**Record extracts**
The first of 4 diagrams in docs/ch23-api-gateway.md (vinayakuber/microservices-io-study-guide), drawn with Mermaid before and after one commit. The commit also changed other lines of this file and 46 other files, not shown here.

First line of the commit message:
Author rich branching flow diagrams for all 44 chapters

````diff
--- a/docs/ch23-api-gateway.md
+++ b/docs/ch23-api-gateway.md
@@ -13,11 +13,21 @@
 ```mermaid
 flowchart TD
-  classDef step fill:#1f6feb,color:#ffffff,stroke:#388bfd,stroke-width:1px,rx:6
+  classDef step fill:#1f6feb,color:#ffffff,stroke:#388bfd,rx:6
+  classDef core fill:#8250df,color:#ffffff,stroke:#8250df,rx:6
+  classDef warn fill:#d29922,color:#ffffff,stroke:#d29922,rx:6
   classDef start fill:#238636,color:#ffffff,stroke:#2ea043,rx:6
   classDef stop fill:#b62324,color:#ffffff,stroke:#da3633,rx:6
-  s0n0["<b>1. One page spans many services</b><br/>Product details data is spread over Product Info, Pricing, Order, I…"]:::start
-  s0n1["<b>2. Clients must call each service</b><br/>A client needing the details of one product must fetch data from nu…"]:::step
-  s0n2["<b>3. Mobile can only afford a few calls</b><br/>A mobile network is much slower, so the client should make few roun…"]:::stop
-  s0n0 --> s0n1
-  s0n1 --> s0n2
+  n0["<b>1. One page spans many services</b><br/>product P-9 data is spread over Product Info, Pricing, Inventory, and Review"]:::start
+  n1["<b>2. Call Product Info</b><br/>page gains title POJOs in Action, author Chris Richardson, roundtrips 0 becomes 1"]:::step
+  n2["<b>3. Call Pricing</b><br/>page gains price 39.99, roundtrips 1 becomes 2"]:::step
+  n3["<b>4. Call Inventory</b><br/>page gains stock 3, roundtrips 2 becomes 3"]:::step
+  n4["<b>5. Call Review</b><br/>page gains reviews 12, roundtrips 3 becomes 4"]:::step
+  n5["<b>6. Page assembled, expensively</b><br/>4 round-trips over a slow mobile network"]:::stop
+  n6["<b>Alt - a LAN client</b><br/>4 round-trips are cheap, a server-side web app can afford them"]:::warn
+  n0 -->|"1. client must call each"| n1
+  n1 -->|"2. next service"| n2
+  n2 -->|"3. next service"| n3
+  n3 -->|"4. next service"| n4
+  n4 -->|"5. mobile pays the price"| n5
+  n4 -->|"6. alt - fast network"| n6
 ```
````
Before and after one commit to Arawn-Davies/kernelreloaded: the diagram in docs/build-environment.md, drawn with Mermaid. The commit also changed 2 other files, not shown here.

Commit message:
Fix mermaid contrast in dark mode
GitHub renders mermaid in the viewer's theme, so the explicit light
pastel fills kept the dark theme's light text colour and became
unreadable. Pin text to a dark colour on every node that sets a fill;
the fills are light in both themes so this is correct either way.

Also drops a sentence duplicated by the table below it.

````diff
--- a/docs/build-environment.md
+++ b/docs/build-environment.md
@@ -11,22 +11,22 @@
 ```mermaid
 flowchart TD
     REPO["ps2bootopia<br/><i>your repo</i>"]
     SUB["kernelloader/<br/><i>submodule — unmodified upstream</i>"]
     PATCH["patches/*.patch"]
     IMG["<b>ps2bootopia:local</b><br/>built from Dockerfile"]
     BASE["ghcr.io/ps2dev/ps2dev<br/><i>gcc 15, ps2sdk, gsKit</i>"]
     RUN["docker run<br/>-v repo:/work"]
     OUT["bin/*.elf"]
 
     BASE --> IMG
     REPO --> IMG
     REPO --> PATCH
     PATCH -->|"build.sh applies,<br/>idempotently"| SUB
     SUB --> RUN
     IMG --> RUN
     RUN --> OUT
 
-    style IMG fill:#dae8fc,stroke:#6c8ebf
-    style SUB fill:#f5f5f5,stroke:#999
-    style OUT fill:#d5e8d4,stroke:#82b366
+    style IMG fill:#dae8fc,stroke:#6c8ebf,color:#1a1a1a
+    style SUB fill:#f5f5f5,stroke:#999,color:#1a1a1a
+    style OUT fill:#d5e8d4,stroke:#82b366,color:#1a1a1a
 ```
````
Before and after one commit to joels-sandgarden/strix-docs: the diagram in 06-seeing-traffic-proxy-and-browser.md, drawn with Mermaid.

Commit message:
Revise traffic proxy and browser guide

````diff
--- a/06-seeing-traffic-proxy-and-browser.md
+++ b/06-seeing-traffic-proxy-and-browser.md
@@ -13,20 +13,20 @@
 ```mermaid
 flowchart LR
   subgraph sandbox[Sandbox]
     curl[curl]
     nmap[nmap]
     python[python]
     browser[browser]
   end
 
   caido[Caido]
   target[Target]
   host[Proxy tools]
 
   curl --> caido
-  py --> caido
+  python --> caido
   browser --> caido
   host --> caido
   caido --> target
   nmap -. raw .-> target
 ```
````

**What is expected**
Please write out exactly the line containing "Revise traffic proxy and browser guide" and every line after it through the end of the records, nothing more.

**Written solution**
Revise traffic proxy and browser guide

````diff
--- a/06-seeing-traffic-proxy-and-browser.md
+++ b/06-seeing-traffic-proxy-and-browser.md
@@ -13,20 +13,20 @@
 ```mermaid
 flowchart LR
   subgraph sandbox[Sandbox]
     curl[curl]
     nmap[nmap]
     python[python]
     browser[browser]
   end
 
   caido[Caido]
   target[Target]
   host[Proxy tools]
 
   curl --> caido
-  py --> caido
+  python --> caido
   browser --> caido
   host --> caido
   caido --> target
   nmap -. raw .-> target
 ```
````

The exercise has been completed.